Dozens of people sat in the pockets of shade at South Park Saturday for music, a free meal and a history lesson.
Juneteenth, the holiday commemorating the day in 1865 when the last enslaved Black Americans learned of their freedom, drew both the South Park gathering and a march downtown. Around the country, the holiday following the nationally condemned deaths of George Floyd and Breonna Taylor has given it a renewed significance.
“People are not really interested in their ancestry or history, until something comes up that would cause them to want to know more,” said Rev. Melvin Terry, who grew up in Billings and is the president of the Black Heritage Foundation of Yellowstone County.
In Billings, the day has been celebrated at its South Side location by the Black Heritage Foundation since 2002, 15 years before Montana would add the holiday to its calendar. Hawaii, North Dakota and South Dakota are the only remaining states that do not recognize the date.
“We’re seeing a real push lately from people who want to learn more. The protest that we had a couple of weeks ago, we haven’t seen that many people come together in Billings ever, I want to say. For me, it was really exciting to see so many people who just seemed to wake up all of sudden,” Terry said.
Robert Brown, one of the speakers for the event, explained what happened on June 19, 1865.
“The Union army, led by General Granger, came into Galveston, Texas. When he got there, he found out that Texas still had slaves. This is two-and-a-half years after the Emancipation Proclamation had been signed,” Brown said.

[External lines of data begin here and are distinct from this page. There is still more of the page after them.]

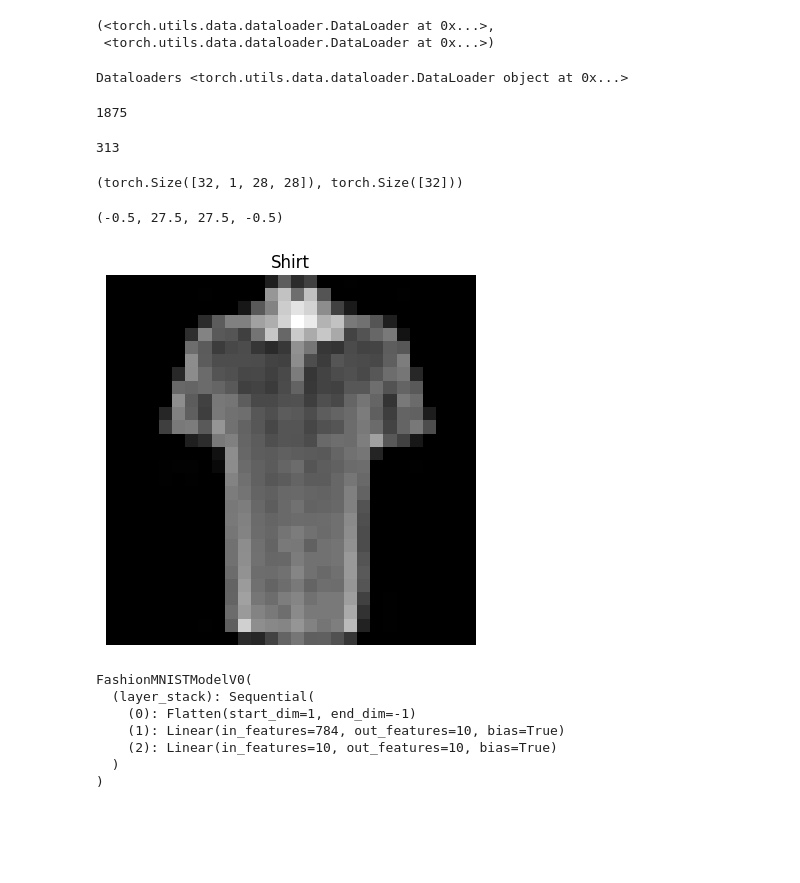
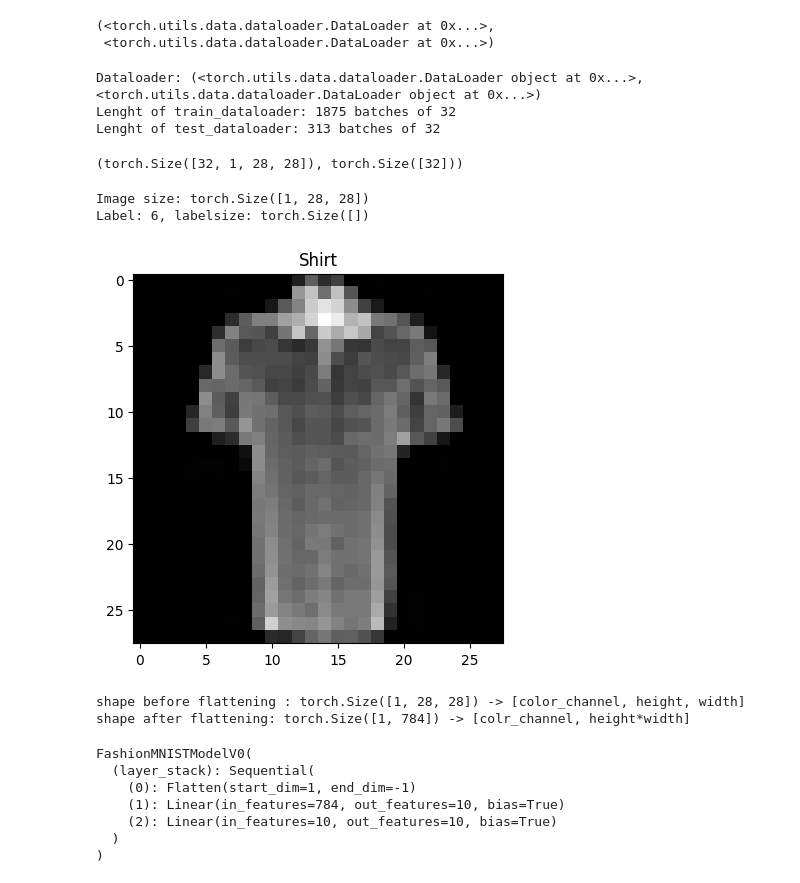
Before and after one commit to agoya27/Image-Classification-using-CNN, a Jupyter notebook: Image Classification using CNN.ipynb, the cells around one changed output. Saved outputs shown, nothing was run; the diff lists cells and outputs as text; code cells hidden in the pictures; blank space fills up the shorter version.

```diff
--- a/Image Classification using CNN.ipynb
+++ b/Image Classification using CNN.ipynb
@@ -55 +21,20 @@ Extracting data/FashionMNIST/raw/t10k-labels-idx1-ubyte.gz to data/FashionMNIST/
+# %%
+#Getting a dataset -> we will use fashion MNIST dataset
+
+#SETUP TRAINING DATA
+train_data = datasets.FashionMNIST(
+    root = "data", #where to download data to
+    train = True,  #do we want the training dataset
+    download = True,  #do we want to download data
+    transform = ToTensor(), #how do we want to transform the data
+    target_transform=None  #how do we want to transform the labels/target
+)
+
+test_data = datasets.FashionMNIST(
+    root = "data", #where to download data to
+    train = False,  #do we want the training dataset
+    download = True,  #do we want to download data
+    transform = ToTensor(), #how do we want to transform the data
+    target_transform=None  #how do we want to transform the labels/target
+)
 # %%
@@ -139,29 +135,25 @@ for i in range(1, rows*cols +1):
 # %% [output]
 [figure]
 # %%
-#PREPARE DATALOADER
-from torch.utils.data import dataloader
+#Prepare Dataloader -> DATALOADER CONVERTS OUR DATASET INTO A PYTHON ITERABLE, more specifically to break our data points into batches
+from torch.utils.data import DataLoader
 
 BATCH_SIZE = 32
 
-train_dataloader = dataloader.DataLoader(dataset = train_data, batch_size=BATCH_SIZE,shuffle=True)
-test_dataloader = dataloader.DataLoader(dataset = test_data, batch_size=BATCH_SIZE,shuffle=True)
+train_dataloader = DataLoader(dataset= train_data, batch_size= BATCH_SIZE, shuffle=True)
+
+test_dataloader = DataLoader(dataset=test_data,batch_size=BATCH_SIZE,shuffle=False)
 
 train_dataloader, test_dataloader
 # %% [output]
 (<torch.utils.data.dataloader.DataLoader at 0x...>,
  <torch.utils.data.dataloader.DataLoader at 0x...>)
-# %%
-#Let's check out what we have created
-print(f"Dataloaders { train_dataloader}")
-# %% [output]
-Dataloaders <torch.utils.data.dataloader.DataLoader object at 0x...>
-# %%
-len(train_dataloader) #Number of batches of size 32
-# %% [output]
-1875
-# %%
-len(test_dataloader) #Number of batches of size 32
-# %% [output]
-313
+# %%
+print(f"Dataloader: {train_dataloader, test_dataloader}")
+print(f"Lenght of train_dataloader: {len(train_dataloader)} batches of {BATCH_SIZE}")
+print(f"Lenght of test_dataloader: {len(test_dataloader)} batches of {BATCH_SIZE}")
+# %% [output]
+Dataloader: (<torch.utils.data.dataloader.DataLoader object at 0x...>, <torch.utils.data.dataloader.DataLoader object at 0x...>)
+Lenght of train_dataloader: 1875 batches of 32
+Lenght of test_dataloader: 313 batches of 32
 # %%
@@ -170,12 +163,15 @@ train_features_batch.shape, train_labels_batch.shape
 # %% [output]
 (torch.Size([32, 1, 28, 28]), torch.Size([32]))
 # %%
+#show a sample
 torch.manual_seed(42)
 random_idx = torch.randint(0,len(train_features_batch),size=[1]).item()
-img, label = train_features_batch[random_idx], train_labels_batch[random_idx]
+img,label = train_features_batch[random_idx],train_labels_batch[random_idx]
 plt.imshow(img.squeeze(),cmap="gray")
 plt.title(class_names[label])
-plt.axis(False)
+print(f"Image size: {img.shape}")
+print(f"Label: {label}, labelsize: {label.shape}")
 # %% [output]
-(-0.5, 27.5, 27.5, -0.5)
+Image size: torch.Size([1, 28, 28])
+Label: 6, labelsize: torch.Size([])
-[figure, old version]
+[figure, new version]
@@ -192,2 +178,19 @@ output = flatten_model(x)
+# %%
+#Start with a BASELINE MODEL -> BASELINE MODEL
+
+#CREATE A FLATTEN LAYER
+flatten_model = nn.Flatten()
+
+#Get a single sample
+x = train_features_batch[0]
+
+#Flatten the sample
+output = flatten_model(x)
+
+print(f"shape before flattening : {x.shape} -> [color_channel, height, width]")
+print(f"shape after flattening: {output.shape} -> [colr_channel, height*width]")
+# %% [output]
+shape before flattening : torch.Size([1, 28, 28]) -> [color_channel, height, width]
+shape after flattening: torch.Size([1, 784]) -> [colr_channel, height*width]
 # %%
 class FashionMNISTModelV0(nn.Module):
```
Also changed, not shown: parts of 102 cells of this notebook.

Granger brought to Galveston copies of the Emancipation Proclamation and the 13th Amendment, effectively ending slavery in Texas since it won its independence from Mexico in 1836. The institution had been conditionally abolished in all Mexican territories seven years prior.
“The history books only want us to remember the Alamo. That’s not something that I want to remember,” Brown said.
The holiday that would become known as Juneteenth began in Texas spread through the United States. Melvin Terry, who worked in Texas as a police officer, said he didn’t learn about Juneteenth until he moved to Dallas. Terry said the Juneteenth celebrations there lasted through the weekend.
“It can be a real downer to not be aware of who you are, or where you came from. At the Black Heritage Foundation, we just want to education people. One by one…The same way that people have a hunger for food, they can have a real knowledge for heritage,” Terry said.
Since joining the Black Heritage Foundation, Terry joined state legislator Margie MacDonald in pushing the Capitol to recognize the holiday. MacDonald, who also spoke Saturday, had no knowledge of the day’s significance until after her election.
Terry said the past month has galvanized people in and out of Billings. What he’s seen, he said, is akin to the dream of Martin Luther King, “with black boys, white girls, white boys and black girls sitting down at a table of brotherhood and speaking out.”
A few blocks away from South Park, at the same intersection that saw hundreds turn out for the June 6 rally against excessive police force against people of color, nearly two dozen people assembled again.
“There’s a huge blind spot, especially when it comes to Black history,” said Alexis Cooper, who spoke at the June 6 rally and helped to organize the march. “For brown people, when you’re a kid, you grow up with questions. ‘Where do I come from?’ Where do I fit in this part of history?’”
Cooper, 19, said it wasn’t until junior high that she learned about Juneteenth. Saturday marked the first time that she came to the annual event in South Park. At the Yellowstone County Courthouse, cars honked as those gathered echoed the same chants heard two weeks prior:
“Black lives matter.”
“Hands up. Don’t Shoot.”
The recognition of the history of Black Americans, Cooper said, is a part of the wave of demonstrations and activism seen during the past month.
“It’s part of a wave of powerful emotion, and it’s not a conservative vs. liberal thing. It’s humanity vs. racism.”